BEGIN SOURCE DATA

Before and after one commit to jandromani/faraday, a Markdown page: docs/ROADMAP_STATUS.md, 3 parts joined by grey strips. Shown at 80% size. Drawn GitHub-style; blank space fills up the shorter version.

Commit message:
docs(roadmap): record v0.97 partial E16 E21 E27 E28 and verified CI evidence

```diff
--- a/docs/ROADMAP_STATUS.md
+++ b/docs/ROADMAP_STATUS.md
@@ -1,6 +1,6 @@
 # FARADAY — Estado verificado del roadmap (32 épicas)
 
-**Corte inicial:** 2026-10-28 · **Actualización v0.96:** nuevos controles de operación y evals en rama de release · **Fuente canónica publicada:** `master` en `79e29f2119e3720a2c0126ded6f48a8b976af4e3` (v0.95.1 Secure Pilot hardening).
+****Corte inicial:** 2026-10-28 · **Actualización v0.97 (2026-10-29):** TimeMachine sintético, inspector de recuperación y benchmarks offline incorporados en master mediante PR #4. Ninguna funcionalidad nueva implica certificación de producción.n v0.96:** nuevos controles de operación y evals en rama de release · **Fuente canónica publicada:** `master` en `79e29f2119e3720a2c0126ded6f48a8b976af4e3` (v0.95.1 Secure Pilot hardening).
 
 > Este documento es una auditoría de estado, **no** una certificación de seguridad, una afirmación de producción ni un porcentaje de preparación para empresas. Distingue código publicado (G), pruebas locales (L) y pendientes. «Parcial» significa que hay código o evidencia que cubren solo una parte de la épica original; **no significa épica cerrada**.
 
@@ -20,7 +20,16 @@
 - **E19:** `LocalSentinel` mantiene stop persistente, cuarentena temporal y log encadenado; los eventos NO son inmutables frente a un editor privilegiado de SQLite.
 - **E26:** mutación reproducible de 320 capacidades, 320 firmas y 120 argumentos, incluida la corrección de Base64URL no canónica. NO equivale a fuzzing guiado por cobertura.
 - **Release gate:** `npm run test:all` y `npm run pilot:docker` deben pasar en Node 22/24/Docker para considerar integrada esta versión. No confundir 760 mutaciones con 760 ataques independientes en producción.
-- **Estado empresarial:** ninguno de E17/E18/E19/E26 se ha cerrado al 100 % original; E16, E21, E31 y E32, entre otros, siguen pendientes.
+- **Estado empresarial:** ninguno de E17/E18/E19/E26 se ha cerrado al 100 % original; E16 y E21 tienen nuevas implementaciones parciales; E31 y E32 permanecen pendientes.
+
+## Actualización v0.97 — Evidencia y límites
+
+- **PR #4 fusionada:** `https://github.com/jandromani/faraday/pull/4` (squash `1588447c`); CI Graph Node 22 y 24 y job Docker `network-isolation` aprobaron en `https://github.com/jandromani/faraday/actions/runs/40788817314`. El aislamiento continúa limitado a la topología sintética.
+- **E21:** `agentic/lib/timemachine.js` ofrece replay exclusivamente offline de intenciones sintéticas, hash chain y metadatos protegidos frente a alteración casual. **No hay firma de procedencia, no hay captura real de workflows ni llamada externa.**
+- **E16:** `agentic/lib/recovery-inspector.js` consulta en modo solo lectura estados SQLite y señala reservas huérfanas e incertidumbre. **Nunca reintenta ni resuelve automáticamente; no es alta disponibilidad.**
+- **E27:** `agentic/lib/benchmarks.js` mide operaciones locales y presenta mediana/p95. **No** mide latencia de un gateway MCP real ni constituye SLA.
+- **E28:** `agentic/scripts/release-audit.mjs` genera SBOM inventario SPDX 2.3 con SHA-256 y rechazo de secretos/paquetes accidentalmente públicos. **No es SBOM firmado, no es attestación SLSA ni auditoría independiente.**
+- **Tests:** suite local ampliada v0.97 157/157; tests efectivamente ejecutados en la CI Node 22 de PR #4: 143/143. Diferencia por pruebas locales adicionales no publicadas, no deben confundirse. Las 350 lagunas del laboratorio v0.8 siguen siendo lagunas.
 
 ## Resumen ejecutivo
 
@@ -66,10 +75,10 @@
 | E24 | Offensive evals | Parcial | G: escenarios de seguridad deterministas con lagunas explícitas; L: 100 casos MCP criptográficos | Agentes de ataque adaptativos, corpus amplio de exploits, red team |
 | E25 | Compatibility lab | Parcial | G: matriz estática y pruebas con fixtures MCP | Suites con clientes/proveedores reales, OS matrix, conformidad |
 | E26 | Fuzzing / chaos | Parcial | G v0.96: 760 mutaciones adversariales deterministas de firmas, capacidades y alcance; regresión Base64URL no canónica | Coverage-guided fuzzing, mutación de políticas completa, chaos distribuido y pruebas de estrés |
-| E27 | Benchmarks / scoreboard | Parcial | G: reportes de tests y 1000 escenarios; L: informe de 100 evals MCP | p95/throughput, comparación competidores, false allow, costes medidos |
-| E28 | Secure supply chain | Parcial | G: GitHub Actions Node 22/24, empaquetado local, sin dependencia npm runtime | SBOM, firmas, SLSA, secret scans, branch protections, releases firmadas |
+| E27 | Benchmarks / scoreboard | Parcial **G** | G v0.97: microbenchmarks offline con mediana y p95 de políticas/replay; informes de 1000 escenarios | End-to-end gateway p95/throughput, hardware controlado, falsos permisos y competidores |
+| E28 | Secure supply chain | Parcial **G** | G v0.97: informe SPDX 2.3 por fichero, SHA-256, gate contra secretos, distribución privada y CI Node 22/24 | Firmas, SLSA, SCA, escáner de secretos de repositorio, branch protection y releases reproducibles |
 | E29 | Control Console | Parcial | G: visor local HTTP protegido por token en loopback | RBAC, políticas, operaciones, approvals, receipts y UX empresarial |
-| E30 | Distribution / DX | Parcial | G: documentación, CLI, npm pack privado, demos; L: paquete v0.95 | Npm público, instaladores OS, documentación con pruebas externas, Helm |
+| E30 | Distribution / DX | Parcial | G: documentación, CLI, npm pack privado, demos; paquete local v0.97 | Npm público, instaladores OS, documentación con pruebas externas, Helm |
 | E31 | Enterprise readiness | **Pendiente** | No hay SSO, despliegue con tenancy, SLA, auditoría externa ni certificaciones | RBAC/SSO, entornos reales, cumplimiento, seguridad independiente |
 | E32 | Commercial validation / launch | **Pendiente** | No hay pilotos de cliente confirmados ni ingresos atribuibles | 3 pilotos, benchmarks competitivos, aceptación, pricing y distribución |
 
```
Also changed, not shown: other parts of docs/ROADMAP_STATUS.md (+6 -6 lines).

END SOURCE DATA

● **EXERCISE BRIEF**:
Every line above must be repeated exactly as it appears.

● **YOUR RESPONSE**:
Before and after one commit to jandromani/faraday, a Markdown page: docs/ROADMAP_STATUS.md, 3 parts joined by grey strips. Shown at 80% size. Drawn GitHub-style; blank space fills up the shorter version.

Commit message:
docs(roadmap): record v0.97 partial E16 E21 E27 E28 and verified CI evidence

```diff
--- a/docs/ROADMAP_STATUS.md
+++ b/docs/ROADMAP_STATUS.md
@@ -1,6 +1,6 @@
 # FARADAY — Estado verificado del roadmap (32 épicas)
 
-**Corte inicial:** 2026-10-28 · **Actualización v0.96:** nuevos controles de operación y evals en rama de release · **Fuente canónica publicada:** `master` en `79e29f2119e3720a2c0126ded6f48a8b976af4e3` (v0.95.1 Secure Pilot hardening).
+****Corte inicial:** 2026-10-28 · **Actualización v0.97 (2026-10-29):** TimeMachine sintético, inspector de recuperación y benchmarks offline incorporados en master mediante PR #4. Ninguna funcionalidad nueva implica certificación de producción.n v0.96:** nuevos controles de operación y evals en rama de release · **Fuente canónica publicada:** `master` en `79e29f2119e3720a2c0126ded6f48a8b976af4e3` (v0.95.1 Secure Pilot hardening).
 
 > Este documento es una auditoría de estado, **no** una certificación de seguridad, una afirmación de producción ni un porcentaje de preparación para empresas. Distingue código publicado (G), pruebas locales (L) y pendientes. «Parcial» significa que hay código o evidencia que cubren solo una parte de la épica original; **no significa épica cerrada**.
 
@@ -20,7 +20,16 @@
 - **E19:** `LocalSentinel` mantiene stop persistente, cuarentena temporal y log encadenado; los eventos NO son inmutables frente a un editor privilegiado de SQLite.
 - **E26:** mutación reproducible de 320 capacidades, 320 firmas y 120 argumentos, incluida la corrección de Base64URL no canónica. NO equivale a fuzzing guiado por cobertura.
 - **Release gate:** `npm run test:all` y `npm run pilot:docker` deben pasar en Node 22/24/Docker para considerar integrada esta versión. No confundir 760 mutaciones con 760 ataques independientes en producción.
-- **Estado empresarial:** ninguno de E17/E18/E19/E26 se ha cerrado al 100 % original; E16, E21, E31 y E32, entre otros, siguen pendientes.
+- **Estado empresarial:** ninguno de E17/E18/E19/E26 se ha cerrado al 100 % original; E16 y E21 tienen nuevas implementaciones parciales; E31 y E32 permanecen pendientes.
+
+## Actualización v0.97 — Evidencia y límites
+
+- **PR #4 fusionada:** `https://github.com/jandromani/faraday/pull/4` (squash `1588447c`); CI Graph Node 22 y 24 y job Docker `network-isolation` aprobaron en `https://github.com/jandromani/faraday/actions/runs/40788817314`. El aislamiento continúa limitado a la topología sintética.
+- **E21:** `agentic/lib/timemachine.js` ofrece replay exclusivamente offline de intenciones sintéticas, hash chain y metadatos protegidos frente a alteración casual. **No hay firma de procedencia, no hay captura real de workflows ni llamada externa.**
+- **E16:** `agentic/lib/recovery-inspector.js` consulta en modo solo lectura estados SQLite y señala reservas huérfanas e incertidumbre. **Nunca reintenta ni resuelve automáticamente; no es alta disponibilidad.**
+- **E27:** `agentic/lib/benchmarks.js` mide operaciones locales y presenta mediana/p95. **No** mide latencia de un gateway MCP real ni constituye SLA.
+- **E28:** `agentic/scripts/release-audit.mjs` genera SBOM inventario SPDX 2.3 con SHA-256 y rechazo de secretos/paquetes accidentalmente públicos. **No es SBOM firmado, no es attestación SLSA ni auditoría independiente.**
+- **Tests:** suite local ampliada v0.97 157/157; tests efectivamente ejecutados en la CI Node 22 de PR #4: 143/143. Diferencia por pruebas locales adicionales no publicadas, no deben confundirse. Las 350 lagunas del laboratorio v0.8 siguen siendo lagunas.
 
 ## Resumen ejecutivo
 
@@ -66,10 +75,10 @@
 | E24 | Offensive evals | Parcial | G: escenarios de seguridad deterministas con lagunas explícitas; L: 100 casos MCP criptográficos | Agentes de ataque adaptativos, corpus amplio de exploits, red team |
 | E25 | Compatibility lab | Parcial | G: matriz estática y pruebas con fixtures MCP | Suites con clientes/proveedores reales, OS matrix, conformidad |
 | E26 | Fuzzing / chaos | Parcial | G v0.96: 760 mutaciones adversariales deterministas de firmas, capacidades y alcance; regresión Base64URL no canónica | Coverage-guided fuzzing, mutación de políticas completa, chaos distribuido y pruebas de estrés |
-| E27 | Benchmarks / scoreboard | Parcial | G: reportes de tests y 1000 escenarios; L: informe de 100 evals MCP | p95/throughput, comparación competidores, false allow, costes medidos |
-| E28 | Secure supply chain | Parcial | G: GitHub Actions Node 22/24, empaquetado local, sin dependencia npm runtime | SBOM, firmas, SLSA, secret scans, branch protections, releases firmadas |
+| E27 | Benchmarks / scoreboard | Parcial **G** | G v0.97: microbenchmarks offline con mediana y p95 de políticas/replay; informes de 1000 escenarios | End-to-end gateway p95/throughput, hardware controlado, falsos permisos y competidores |
+| E28 | Secure supply chain | Parcial **G** | G v0.97: informe SPDX 2.3 por fichero, SHA-256, gate contra secretos, distribución privada y CI Node 22/24 | Firmas, SLSA, SCA, escáner de secretos de repositorio, branch protection y releases reproducibles |
 | E29 | Control Console | Parcial | G: visor local HTTP protegido por token en loopback | RBAC, políticas, operaciones, approvals, receipts y UX empresarial |
-| E30 | Distribution / DX | Parcial | G: documentación, CLI, npm pack privado, demos; L: paquete v0.95 | Npm público, instaladores OS, documentación con pruebas externas, Helm |
+| E30 | Distribution / DX | Parcial | G: documentación, CLI, npm pack privado, demos; paquete local v0.97 | Npm público, instaladores OS, documentación con pruebas externas, Helm |
 | E31 | Enterprise readiness | **Pendiente** | No hay SSO, despliegue con tenancy, SLA, auditoría externa ni certificaciones | RBAC/SSO, entornos reales, cumplimiento, seguridad independiente |
 | E32 | Commercial validation / launch | **Pendiente** | No hay pilotos de cliente confirmados ni ingresos atribuibles | 3 pilotos, benchmarks competitivos, aceptación, pricing y distribución |
 
```
Also changed, not shown: other parts of docs/ROADMAP_STATUS.md (+6 -6 lines).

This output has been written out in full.